--- Collected data ---

▬▬▬▬▬▬

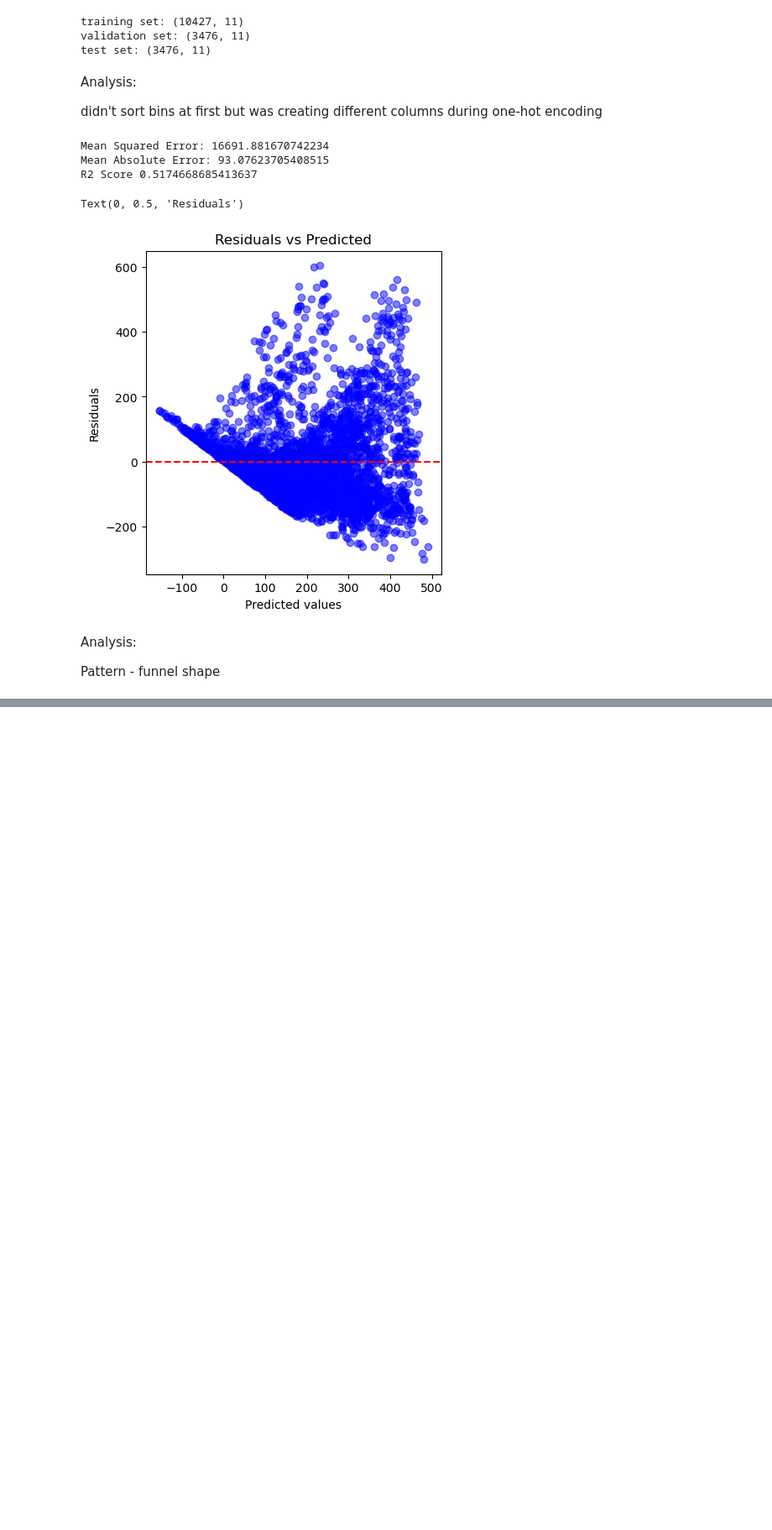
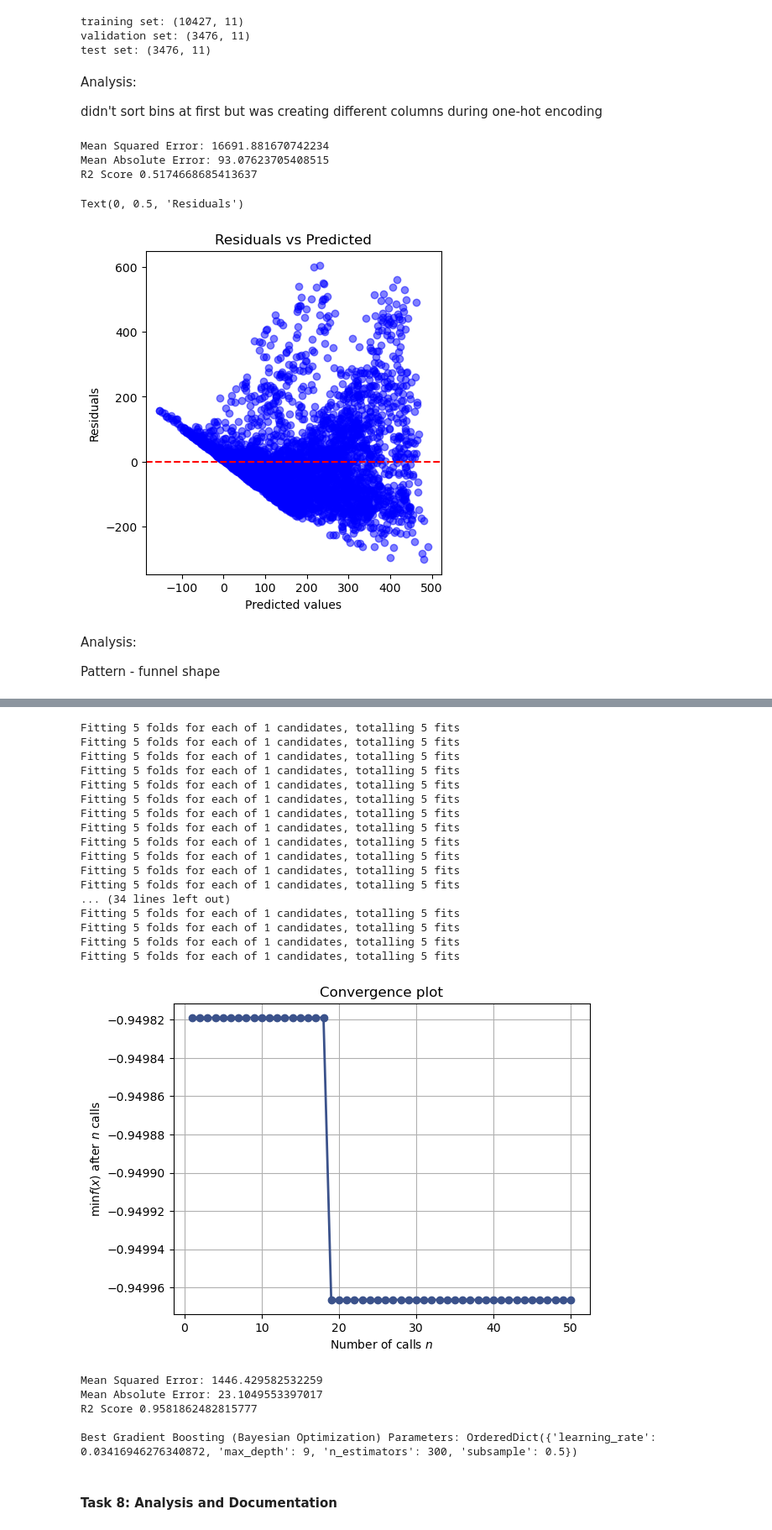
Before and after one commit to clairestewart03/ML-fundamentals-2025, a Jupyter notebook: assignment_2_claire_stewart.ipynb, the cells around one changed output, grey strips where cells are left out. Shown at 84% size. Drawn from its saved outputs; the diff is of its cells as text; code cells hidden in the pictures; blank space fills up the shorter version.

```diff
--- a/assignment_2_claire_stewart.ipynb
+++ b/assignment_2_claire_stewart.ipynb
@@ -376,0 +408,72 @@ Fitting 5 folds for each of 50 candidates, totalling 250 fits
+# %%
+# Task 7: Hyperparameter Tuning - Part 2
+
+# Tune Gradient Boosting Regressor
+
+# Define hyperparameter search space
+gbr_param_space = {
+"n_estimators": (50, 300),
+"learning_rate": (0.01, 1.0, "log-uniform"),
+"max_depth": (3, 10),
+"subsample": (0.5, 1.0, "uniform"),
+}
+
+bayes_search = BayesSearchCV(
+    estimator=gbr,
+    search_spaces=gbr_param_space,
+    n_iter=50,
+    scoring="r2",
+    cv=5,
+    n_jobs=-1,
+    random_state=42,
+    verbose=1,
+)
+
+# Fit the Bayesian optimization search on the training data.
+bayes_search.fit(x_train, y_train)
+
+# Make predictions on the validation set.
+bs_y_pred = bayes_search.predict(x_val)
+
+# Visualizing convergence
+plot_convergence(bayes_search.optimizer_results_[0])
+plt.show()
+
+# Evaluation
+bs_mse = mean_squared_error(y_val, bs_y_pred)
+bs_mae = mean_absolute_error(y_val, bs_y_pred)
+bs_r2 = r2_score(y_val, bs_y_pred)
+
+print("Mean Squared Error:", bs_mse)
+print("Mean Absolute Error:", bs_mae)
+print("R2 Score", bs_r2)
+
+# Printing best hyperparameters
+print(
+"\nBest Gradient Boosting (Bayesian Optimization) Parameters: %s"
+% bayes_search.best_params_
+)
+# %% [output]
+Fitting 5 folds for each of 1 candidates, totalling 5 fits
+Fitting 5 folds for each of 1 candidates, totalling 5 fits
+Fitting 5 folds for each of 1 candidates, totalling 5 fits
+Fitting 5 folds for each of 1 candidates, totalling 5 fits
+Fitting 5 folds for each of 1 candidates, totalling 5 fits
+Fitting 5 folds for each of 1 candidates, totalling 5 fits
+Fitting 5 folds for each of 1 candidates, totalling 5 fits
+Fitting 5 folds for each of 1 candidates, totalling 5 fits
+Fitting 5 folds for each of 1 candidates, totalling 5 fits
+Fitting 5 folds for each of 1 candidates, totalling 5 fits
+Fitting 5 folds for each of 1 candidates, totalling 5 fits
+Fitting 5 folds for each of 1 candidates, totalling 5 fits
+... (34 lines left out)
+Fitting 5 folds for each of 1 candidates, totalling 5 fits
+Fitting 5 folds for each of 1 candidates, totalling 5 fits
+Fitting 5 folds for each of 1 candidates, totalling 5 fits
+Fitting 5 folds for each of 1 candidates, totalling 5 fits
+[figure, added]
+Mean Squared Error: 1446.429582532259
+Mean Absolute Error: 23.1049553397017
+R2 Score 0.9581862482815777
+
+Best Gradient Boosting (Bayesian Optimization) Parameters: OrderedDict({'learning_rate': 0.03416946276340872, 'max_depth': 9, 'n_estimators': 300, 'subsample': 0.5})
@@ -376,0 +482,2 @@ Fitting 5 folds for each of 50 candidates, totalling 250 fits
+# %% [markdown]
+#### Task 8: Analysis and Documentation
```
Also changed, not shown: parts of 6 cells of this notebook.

▬▬▬▬▬▬

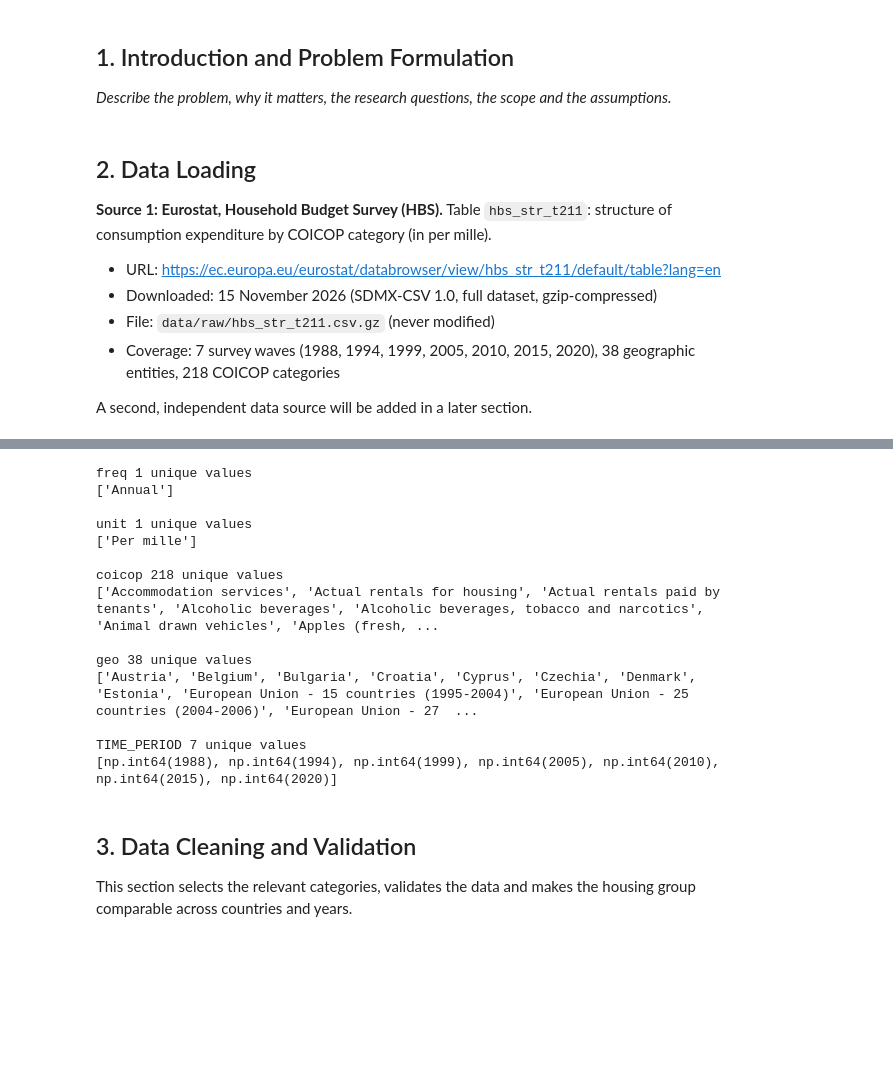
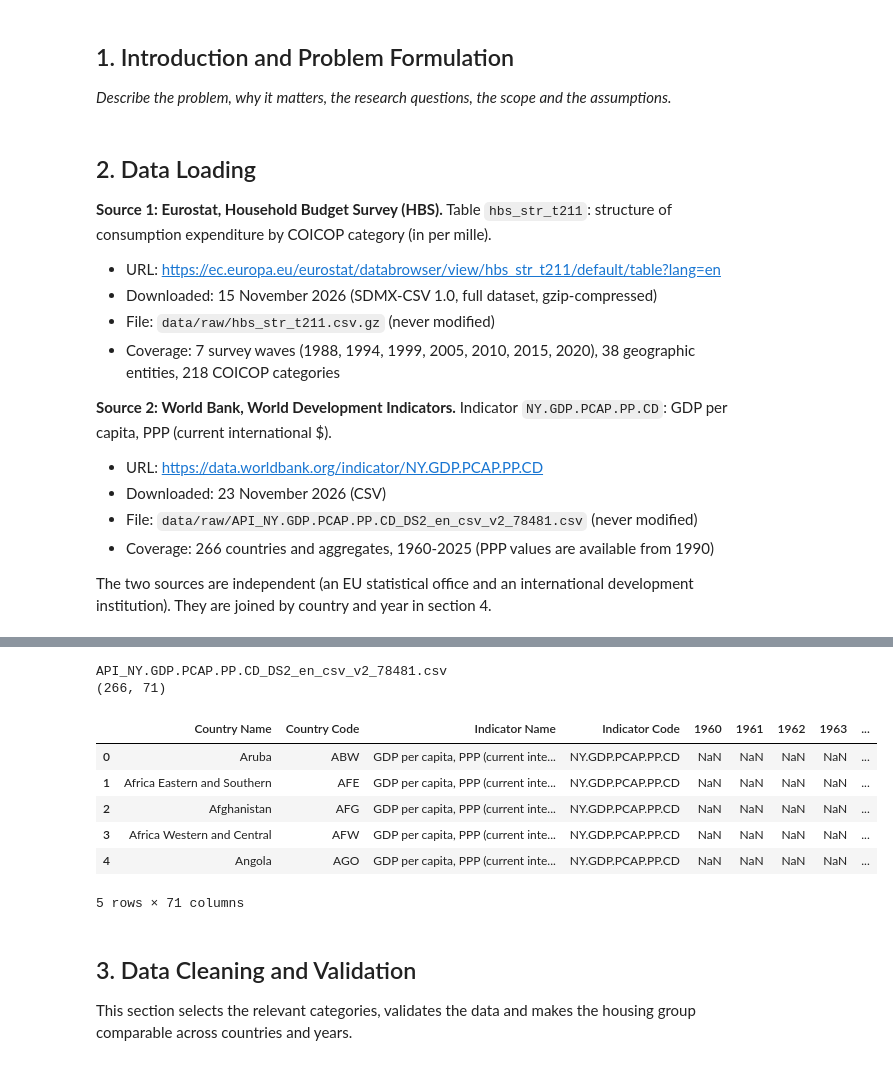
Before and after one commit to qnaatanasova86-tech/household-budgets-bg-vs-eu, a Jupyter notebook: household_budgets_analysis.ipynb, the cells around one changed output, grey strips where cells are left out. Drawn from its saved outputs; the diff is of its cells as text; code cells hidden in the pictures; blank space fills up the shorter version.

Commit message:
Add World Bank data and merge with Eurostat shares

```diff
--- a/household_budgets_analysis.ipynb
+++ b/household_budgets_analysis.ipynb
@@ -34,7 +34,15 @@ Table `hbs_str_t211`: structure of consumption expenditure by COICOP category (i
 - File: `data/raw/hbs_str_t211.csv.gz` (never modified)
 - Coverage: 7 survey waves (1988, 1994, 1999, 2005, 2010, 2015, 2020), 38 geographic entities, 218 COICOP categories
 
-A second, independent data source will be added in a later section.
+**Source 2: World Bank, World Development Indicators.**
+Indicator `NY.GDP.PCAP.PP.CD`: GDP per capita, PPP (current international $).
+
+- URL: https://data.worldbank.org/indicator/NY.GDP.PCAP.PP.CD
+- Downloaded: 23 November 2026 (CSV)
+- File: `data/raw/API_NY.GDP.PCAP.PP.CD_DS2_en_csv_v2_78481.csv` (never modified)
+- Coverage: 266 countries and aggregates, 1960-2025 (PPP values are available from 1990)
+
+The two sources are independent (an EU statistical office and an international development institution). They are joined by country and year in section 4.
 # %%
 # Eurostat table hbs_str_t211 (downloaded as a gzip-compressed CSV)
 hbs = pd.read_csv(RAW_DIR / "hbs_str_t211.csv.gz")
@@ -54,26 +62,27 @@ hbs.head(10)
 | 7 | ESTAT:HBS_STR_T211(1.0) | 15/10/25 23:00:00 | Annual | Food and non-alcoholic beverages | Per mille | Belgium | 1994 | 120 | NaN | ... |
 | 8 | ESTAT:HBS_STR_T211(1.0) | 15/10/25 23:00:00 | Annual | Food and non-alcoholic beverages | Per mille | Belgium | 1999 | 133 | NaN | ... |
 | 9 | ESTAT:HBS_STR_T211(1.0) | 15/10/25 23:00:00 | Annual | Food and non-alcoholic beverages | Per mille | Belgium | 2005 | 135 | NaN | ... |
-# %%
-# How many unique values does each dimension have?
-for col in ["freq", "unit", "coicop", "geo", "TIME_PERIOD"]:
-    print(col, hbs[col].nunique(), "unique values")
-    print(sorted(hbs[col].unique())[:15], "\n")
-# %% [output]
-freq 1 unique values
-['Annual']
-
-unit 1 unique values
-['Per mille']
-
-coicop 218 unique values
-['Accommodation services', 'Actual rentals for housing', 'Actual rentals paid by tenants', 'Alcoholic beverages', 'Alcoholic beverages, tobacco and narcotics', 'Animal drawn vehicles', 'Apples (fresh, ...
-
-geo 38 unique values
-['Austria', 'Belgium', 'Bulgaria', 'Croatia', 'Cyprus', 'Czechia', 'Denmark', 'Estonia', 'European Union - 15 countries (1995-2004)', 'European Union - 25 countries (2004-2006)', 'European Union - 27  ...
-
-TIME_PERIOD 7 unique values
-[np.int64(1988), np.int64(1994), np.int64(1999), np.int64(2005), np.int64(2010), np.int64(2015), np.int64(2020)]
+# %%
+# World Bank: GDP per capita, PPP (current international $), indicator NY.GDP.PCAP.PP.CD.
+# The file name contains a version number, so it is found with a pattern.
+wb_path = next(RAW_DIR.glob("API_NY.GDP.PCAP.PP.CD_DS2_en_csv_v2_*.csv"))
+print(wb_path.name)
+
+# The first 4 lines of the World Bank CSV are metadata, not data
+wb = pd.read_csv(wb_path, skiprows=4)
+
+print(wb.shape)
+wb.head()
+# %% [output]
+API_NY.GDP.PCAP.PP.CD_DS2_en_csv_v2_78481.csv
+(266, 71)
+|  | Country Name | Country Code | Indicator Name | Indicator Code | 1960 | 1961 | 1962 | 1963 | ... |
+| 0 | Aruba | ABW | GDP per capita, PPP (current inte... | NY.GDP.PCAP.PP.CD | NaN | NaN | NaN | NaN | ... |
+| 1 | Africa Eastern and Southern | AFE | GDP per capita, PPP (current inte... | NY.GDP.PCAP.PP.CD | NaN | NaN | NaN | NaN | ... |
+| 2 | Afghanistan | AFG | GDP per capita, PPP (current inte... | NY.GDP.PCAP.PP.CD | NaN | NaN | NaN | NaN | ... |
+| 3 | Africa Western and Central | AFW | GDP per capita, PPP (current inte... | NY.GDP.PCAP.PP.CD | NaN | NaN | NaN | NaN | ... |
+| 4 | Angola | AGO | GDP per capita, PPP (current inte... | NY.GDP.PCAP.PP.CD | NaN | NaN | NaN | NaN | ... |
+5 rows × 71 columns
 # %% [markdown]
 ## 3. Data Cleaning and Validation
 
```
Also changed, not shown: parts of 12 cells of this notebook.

▬▬▬▬▬▬

--- Your goal ---
Each line in the records above with "Annual" must be returned.

--- Final answer ---
 | 7 | ESTAT:HBS_STR_T211(1.0) | 15/10/25 23:00:00 | Annual | Food and non-alcoholic beverages | Per mille | Belgium | 1994 | 120 | NaN | ... |
 | 8 | ESTAT:HBS_STR_T211(1.0) | 15/10/25 23:00:00 | Annual | Food and non-alcoholic beverages | Per mille | Belgium | 1999 | 133 | NaN | ... |
 | 9 | ESTAT:HBS_STR_T211(1.0) | 15/10/25 23:00:00 | Annual | Food and non-alcoholic beverages | Per mille | Belgium | 2005 | 135 | NaN | ... |
-['Annual']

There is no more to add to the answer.